(Records contained in a dataset)
=== Begin Enclosure ===

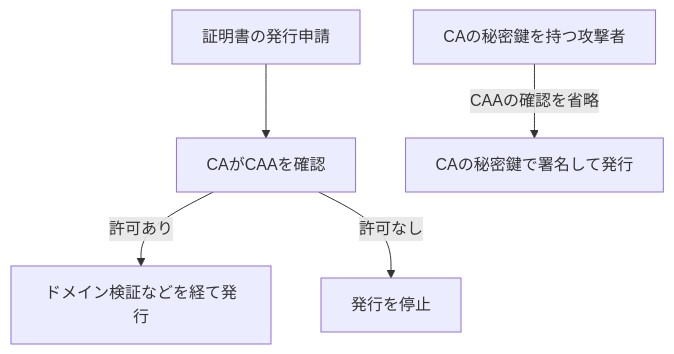
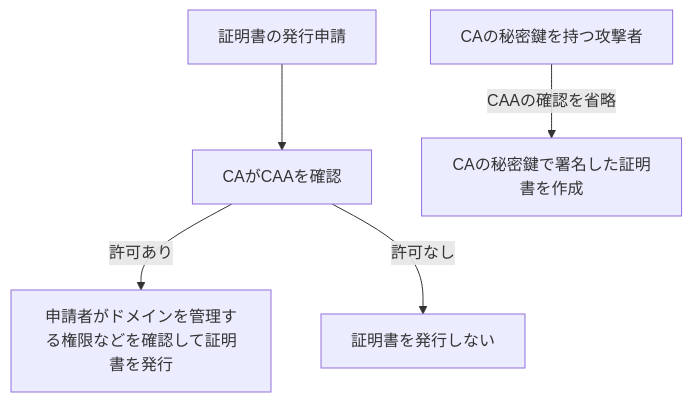
The seventh of 10 diagrams in docs/security/20261113-tls-pki-emudhra.md (aurora1530/learning-materials), drawn with Mermaid before and after one commit. The commit also changed other lines of this file, not shown here.

````diff
--- a/docs/security/20261113-tls-pki-emudhra.md
+++ b/docs/security/20261113-tls-pki-emudhra.md
@@ -244,7 +237,7 @@
 ```mermaid
 flowchart TD
     A["証明書の発行申請"] --> B["CAがCAAを確認"]
-    B -->|許可あり| C["ドメイン検証などを経て発行"]
-    B -->|許可なし| D["発行を停止"]
-    E["CAの秘密鍵を持つ攻撃者"] -->|CAAの確認を省略| F["CAの秘密鍵で署名して発行"]
+    B -->|許可あり| C["申請者がドメインを管理する権限などを確認して証明書を発行"]
+    B -->|許可なし| D["証明書を発行しない"]
+    E["CAの秘密鍵を持つ攻撃者"] -->|CAAの確認を省略| F["CAの秘密鍵で署名した証明書を作成"]
 ```
````
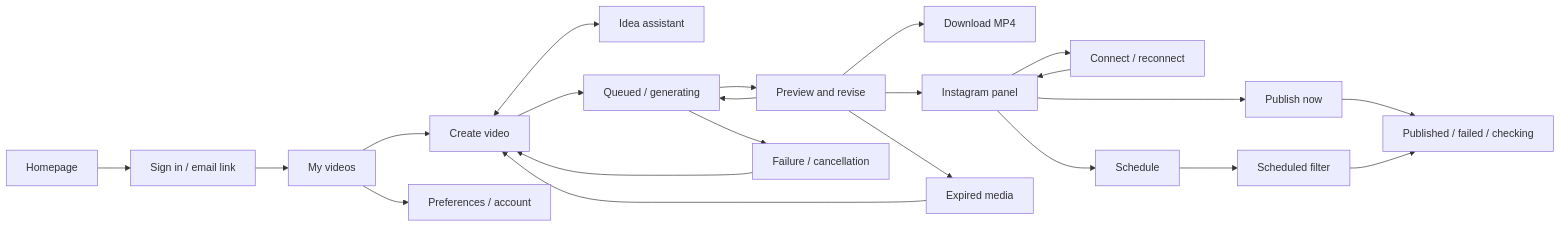
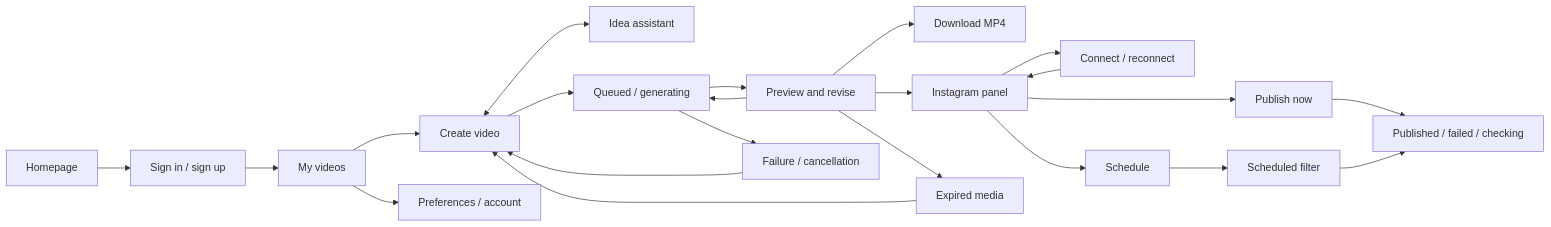
The diagram in docs/design/Application-Screen-Inventory.md (balajiraparti/ChitraBodh---AI-powered-Video-Generator), drawn with Mermaid before and after one commit. The commit also changed other lines of this file and 21 other files, not shown here.

Commit message:
Replace magic link auth with email password accounts

````diff
--- a/docs/design/Application-Screen-Inventory.md
+++ b/docs/design/Application-Screen-Inventory.md
@@ -60,24 +60,24 @@
 ```mermaid
 flowchart LR
-  Home[Homepage] --> Auth[Sign in / email link]
+  Home[Homepage] --> Auth[Sign in / sign up]
   Auth --> Library[My videos]
   Library --> Compose[Create video]
   Compose <--> Ideas[Idea assistant]
   Compose --> Job[Queued / generating]
   Job --> Ready[Preview and revise]
   Job --> Failed[Failure / cancellation]
   Failed --> Compose
   Ready --> Job
   Ready --> Download[Download MP4]
   Ready --> Share[Instagram panel]
   Share --> Connection[Connect / reconnect]
   Connection --> Share
   Share --> Now[Publish now]
   Share --> Later[Schedule]
   Later --> Scheduled[Scheduled filter]
   Now --> Outcome[Published / failed / checking]
   Scheduled --> Outcome
   Ready --> Expired[Expired media]
   Expired --> Compose
   Library --> Settings[Preferences / account]
 ```
````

=== End Enclosure ===

| The task |
Leave the images out and give the rest of the data again exactly.

| Answer space |
The seventh of 10 diagrams in docs/security/20261113-tls-pki-emudhra.md (aurora1530/learning-materials), drawn with Mermaid before and after one commit. The commit also changed other lines of this file, not shown here.

````diff
--- a/docs/security/20261113-tls-pki-emudhra.md
+++ b/docs/security/20261113-tls-pki-emudhra.md
@@ -244,7 +237,7 @@
 ```mermaid
 flowchart TD
     A["証明書の発行申請"] --> B["CAがCAAを確認"]
-    B -->|許可あり| C["ドメイン検証などを経て発行"]
-    B -->|許可なし| D["発行を停止"]
-    E["CAの秘密鍵を持つ攻撃者"] -->|CAAの確認を省略| F["CAの秘密鍵で署名して発行"]
+    B -->|許可あり| C["申請者がドメインを管理する権限などを確認して証明書を発行"]
+    B -->|許可なし| D["証明書を発行しない"]
+    E["CAの秘密鍵を持つ攻撃者"] -->|CAAの確認を省略| F["CAの秘密鍵で署名した証明書を作成"]
 ```
````
The diagram in docs/design/Application-Screen-Inventory.md (balajiraparti/ChitraBodh---AI-powered-Video-Generator), drawn with Mermaid before and after one commit. The commit also changed other lines of this file and 21 other files, not shown here.

Commit message:
Replace magic link auth with email password accounts

````diff
--- a/docs/design/Application-Screen-Inventory.md
+++ b/docs/design/Application-Screen-Inventory.md
@@ -60,24 +60,24 @@
 ```mermaid
 flowchart LR
-  Home[Homepage] --> Auth[Sign in / email link]
+  Home[Homepage] --> Auth[Sign in / sign up]
   Auth --> Library[My videos]
   Library --> Compose[Create video]
   Compose <--> Ideas[Idea assistant]
   Compose --> Job[Queued / generating]
   Job --> Ready[Preview and revise]
   Job --> Failed[Failure / cancellation]
   Failed --> Compose
   Ready --> Job
   Ready --> Download[Download MP4]
   Ready --> Share[Instagram panel]
   Share --> Connection[Connect / reconnect]
   Connection --> Share
   Share --> Now[Publish now]
   Share --> Later[Schedule]
   Later --> Scheduled[Scheduled filter]
   Now --> Outcome[Published / failed / checking]
   Scheduled --> Outcome
   Ready --> Expired[Expired media]
   Expired --> Compose
   Library --> Settings[Preferences / account]
 ```
````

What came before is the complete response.